suffolks in. Suffolks are a pure breed that have short legs and black faces. They all seemed much more interested in the fact that I might have come to feed them than in lambing, so that was all my duties done for the first day, with an exciting start.
During the morning it's mayhem in the yard. Grandad (the farmers dad) is in and out in his jeep, the new farm lad is zooming about with bags of feed on the quad bike, someone has come to service the farm quad bike so it's out of use for the rest of the morning and I have to use the sons quad, which is much posher and less abused than the farm one. The son is also in and out of the yard with tractors moving feed hither and thither for cattle. Peaceful it is not. From mid morning onwards the sheep in the pens start shouting at you whenever you go in as they think it might be feeding time. It's much too noisy to be able to hold a conversation on the phone for example!
This took me ages to type and edit. So, although I am full of good intentions it may be unrealistic for me to post every day. Perhaps I can just do a 'what I did today' list on some days? Ho hum, off to bed now.'

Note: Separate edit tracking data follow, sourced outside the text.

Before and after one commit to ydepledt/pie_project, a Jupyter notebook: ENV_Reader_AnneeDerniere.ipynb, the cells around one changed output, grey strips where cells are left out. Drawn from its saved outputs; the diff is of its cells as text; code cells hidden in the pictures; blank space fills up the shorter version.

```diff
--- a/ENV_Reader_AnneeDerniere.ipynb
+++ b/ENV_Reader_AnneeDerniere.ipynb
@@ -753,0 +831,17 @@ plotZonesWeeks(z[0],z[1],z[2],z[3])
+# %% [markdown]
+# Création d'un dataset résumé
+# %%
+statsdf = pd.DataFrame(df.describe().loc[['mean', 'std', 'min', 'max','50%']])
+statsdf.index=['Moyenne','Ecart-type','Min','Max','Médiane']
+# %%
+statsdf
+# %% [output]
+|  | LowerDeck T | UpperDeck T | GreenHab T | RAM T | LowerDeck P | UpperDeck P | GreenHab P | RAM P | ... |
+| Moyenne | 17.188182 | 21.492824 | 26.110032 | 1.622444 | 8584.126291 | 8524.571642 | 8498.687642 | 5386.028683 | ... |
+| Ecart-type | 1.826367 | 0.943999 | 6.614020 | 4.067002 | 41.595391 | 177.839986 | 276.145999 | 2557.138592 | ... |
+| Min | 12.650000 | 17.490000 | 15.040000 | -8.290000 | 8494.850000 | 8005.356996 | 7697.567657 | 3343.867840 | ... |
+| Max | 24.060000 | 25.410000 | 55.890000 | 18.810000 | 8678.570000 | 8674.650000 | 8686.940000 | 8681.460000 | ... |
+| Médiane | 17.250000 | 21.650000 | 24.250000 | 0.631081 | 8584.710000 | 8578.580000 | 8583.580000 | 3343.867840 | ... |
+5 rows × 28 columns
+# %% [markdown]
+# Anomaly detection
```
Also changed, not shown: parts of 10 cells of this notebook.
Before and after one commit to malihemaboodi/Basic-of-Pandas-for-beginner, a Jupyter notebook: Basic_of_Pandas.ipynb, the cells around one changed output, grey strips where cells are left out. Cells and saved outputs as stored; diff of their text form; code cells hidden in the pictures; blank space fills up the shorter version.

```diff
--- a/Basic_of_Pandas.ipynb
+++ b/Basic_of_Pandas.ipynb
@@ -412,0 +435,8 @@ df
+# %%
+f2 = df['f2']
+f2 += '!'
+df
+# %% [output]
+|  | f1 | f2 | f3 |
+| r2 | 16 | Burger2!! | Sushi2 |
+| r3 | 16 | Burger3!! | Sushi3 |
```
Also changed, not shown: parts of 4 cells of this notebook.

* the spell check didn't like this word, anyone got any suggestions?!